— Your objective —
Once the pictures are removed, output the remaining entries exactly as given.

— Provided data —
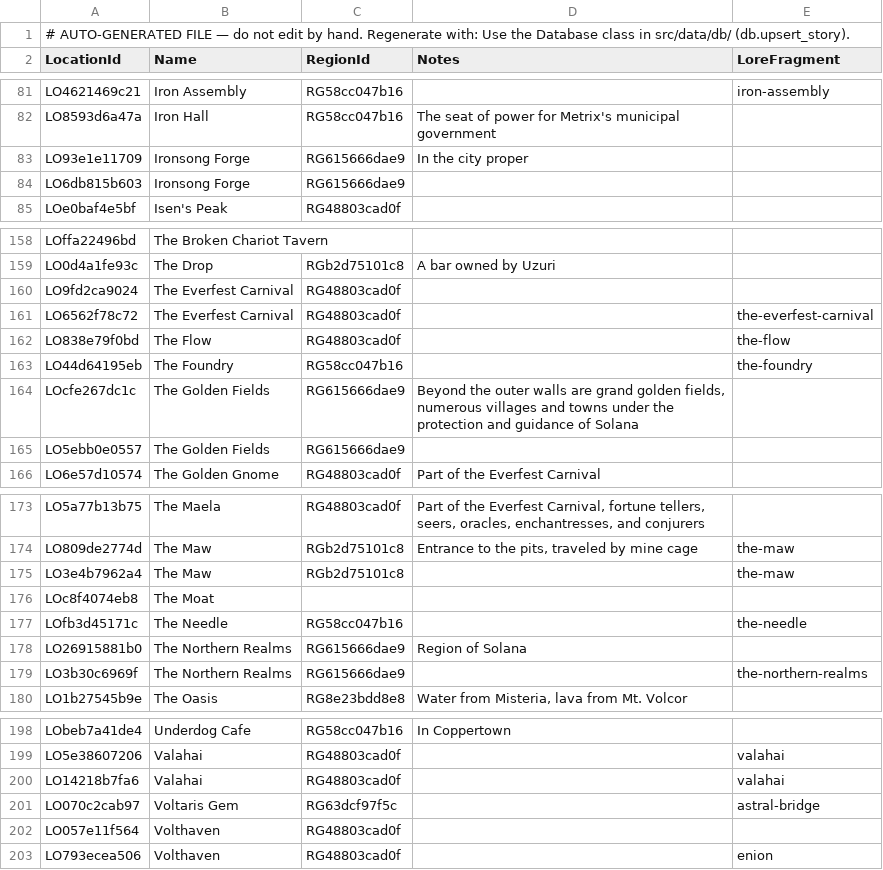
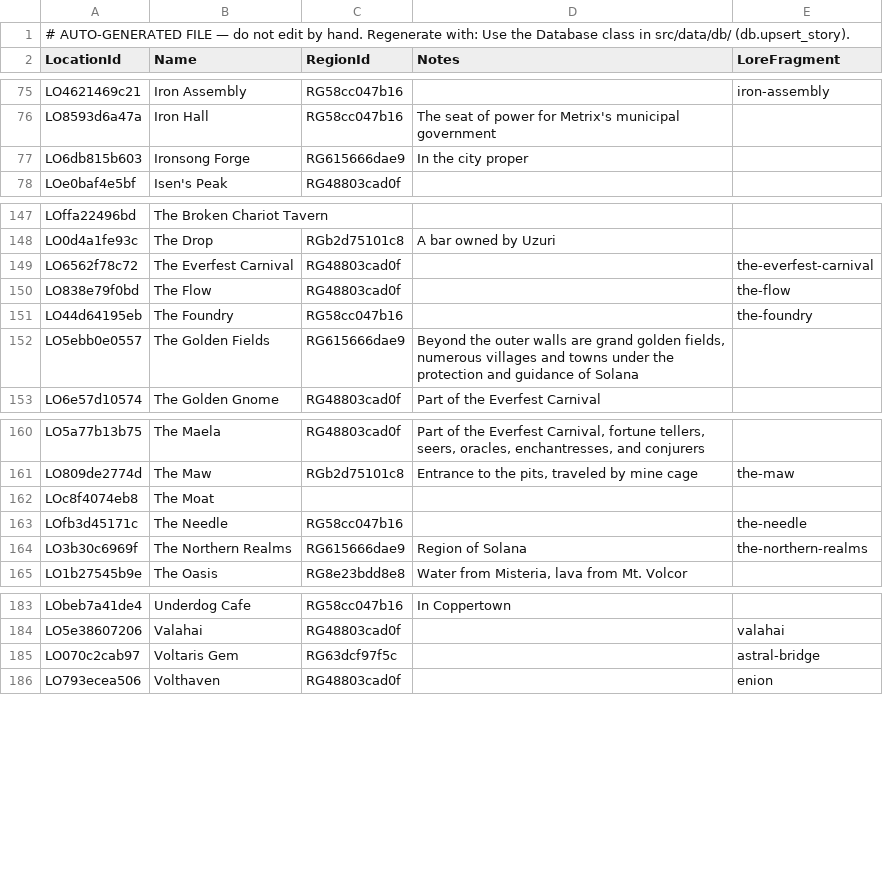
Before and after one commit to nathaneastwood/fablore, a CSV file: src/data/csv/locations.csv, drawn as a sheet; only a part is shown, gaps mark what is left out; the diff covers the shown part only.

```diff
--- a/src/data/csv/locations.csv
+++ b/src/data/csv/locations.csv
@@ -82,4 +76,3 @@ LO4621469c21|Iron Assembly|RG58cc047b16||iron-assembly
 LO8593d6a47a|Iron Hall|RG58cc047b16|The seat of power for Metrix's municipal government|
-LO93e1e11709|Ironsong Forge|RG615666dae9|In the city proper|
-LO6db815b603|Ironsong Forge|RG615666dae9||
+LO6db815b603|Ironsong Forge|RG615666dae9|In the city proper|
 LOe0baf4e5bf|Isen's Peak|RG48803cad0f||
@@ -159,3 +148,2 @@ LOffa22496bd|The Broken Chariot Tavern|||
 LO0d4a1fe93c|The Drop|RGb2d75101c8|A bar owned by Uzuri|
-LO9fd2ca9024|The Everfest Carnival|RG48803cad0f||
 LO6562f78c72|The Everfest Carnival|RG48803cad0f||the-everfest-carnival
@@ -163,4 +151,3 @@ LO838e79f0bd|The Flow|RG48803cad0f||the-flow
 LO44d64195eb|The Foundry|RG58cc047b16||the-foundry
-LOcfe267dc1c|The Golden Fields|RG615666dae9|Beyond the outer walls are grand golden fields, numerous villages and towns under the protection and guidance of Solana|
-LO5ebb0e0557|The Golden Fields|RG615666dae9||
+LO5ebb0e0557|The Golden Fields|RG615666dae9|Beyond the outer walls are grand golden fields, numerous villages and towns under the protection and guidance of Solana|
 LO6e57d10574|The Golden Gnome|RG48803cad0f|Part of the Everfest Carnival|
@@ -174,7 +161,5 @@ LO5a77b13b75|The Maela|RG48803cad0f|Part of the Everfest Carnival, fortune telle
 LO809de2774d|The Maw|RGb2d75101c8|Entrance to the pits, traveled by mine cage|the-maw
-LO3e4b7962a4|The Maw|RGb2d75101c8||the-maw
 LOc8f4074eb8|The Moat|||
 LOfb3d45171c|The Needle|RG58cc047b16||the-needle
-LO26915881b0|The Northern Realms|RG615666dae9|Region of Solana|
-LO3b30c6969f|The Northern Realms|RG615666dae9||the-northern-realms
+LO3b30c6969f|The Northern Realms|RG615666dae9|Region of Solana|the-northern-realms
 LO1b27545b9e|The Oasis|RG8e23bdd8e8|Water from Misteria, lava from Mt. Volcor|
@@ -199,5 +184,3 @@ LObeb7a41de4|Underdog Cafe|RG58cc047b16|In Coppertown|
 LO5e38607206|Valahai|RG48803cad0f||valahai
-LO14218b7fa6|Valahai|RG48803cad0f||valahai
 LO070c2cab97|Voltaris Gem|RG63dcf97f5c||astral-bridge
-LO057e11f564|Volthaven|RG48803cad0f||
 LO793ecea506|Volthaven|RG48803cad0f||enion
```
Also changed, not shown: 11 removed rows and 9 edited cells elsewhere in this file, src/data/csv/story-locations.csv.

— Answer area —
Before and after one commit to nathaneastwood/fablore, a CSV file: src/data/csv/locations.csv, drawn as a sheet; only a part is shown, gaps mark what is left out; the diff covers the shown part only.

```diff
--- a/src/data/csv/locations.csv
+++ b/src/data/csv/locations.csv
@@ -82,4 +76,3 @@ LO4621469c21|Iron Assembly|RG58cc047b16||iron-assembly
 LO8593d6a47a|Iron Hall|RG58cc047b16|The seat of power for Metrix's municipal government|
-LO93e1e11709|Ironsong Forge|RG615666dae9|In the city proper|
-LO6db815b603|Ironsong Forge|RG615666dae9||
+LO6db815b603|Ironsong Forge|RG615666dae9|In the city proper|
 LOe0baf4e5bf|Isen's Peak|RG48803cad0f||
@@ -159,3 +148,2 @@ LOffa22496bd|The Broken Chariot Tavern|||
 LO0d4a1fe93c|The Drop|RGb2d75101c8|A bar owned by Uzuri|
-LO9fd2ca9024|The Everfest Carnival|RG48803cad0f||
 LO6562f78c72|The Everfest Carnival|RG48803cad0f||the-everfest-carnival
@@ -163,4 +151,3 @@ LO838e79f0bd|The Flow|RG48803cad0f||the-flow
 LO44d64195eb|The Foundry|RG58cc047b16||the-foundry
-LOcfe267dc1c|The Golden Fields|RG615666dae9|Beyond the outer walls are grand golden fields, numerous villages and towns under the protection and guidance of Solana|
-LO5ebb0e0557|The Golden Fields|RG615666dae9||
+LO5ebb0e0557|The Golden Fields|RG615666dae9|Beyond the outer walls are grand golden fields, numerous villages and towns under the protection and guidance of Solana|
 LO6e57d10574|The Golden Gnome|RG48803cad0f|Part of the Everfest Carnival|
@@ -174,7 +161,5 @@ LO5a77b13b75|The Maela|RG48803cad0f|Part of the Everfest Carnival, fortune telle
 LO809de2774d|The Maw|RGb2d75101c8|Entrance to the pits, traveled by mine cage|the-maw
-LO3e4b7962a4|The Maw|RGb2d75101c8||the-maw
 LOc8f4074eb8|The Moat|||
 LOfb3d45171c|The Needle|RG58cc047b16||the-needle
-LO26915881b0|The Northern Realms|RG615666dae9|Region of Solana|
-LO3b30c6969f|The Northern Realms|RG615666dae9||the-northern-realms
+LO3b30c6969f|The Northern Realms|RG615666dae9|Region of Solana|the-northern-realms
 LO1b27545b9e|The Oasis|RG8e23bdd8e8|Water from Misteria, lava from Mt. Volcor|
@@ -199,5 +184,3 @@ LObeb7a41de4|Underdog Cafe|RG58cc047b16|In Coppertown|
 LO5e38607206|Valahai|RG48803cad0f||valahai
-LO14218b7fa6|Valahai|RG48803cad0f||valahai
 LO070c2cab97|Voltaris Gem|RG63dcf97f5c||astral-bridge
-LO057e11f564|Volthaven|RG48803cad0f||
 LO793ecea506|Volthaven|RG48803cad0f||enion
```
Also changed, not shown: 11 removed rows and 9 edited cells elsewhere in this file, src/data/csv/story-locations.csv.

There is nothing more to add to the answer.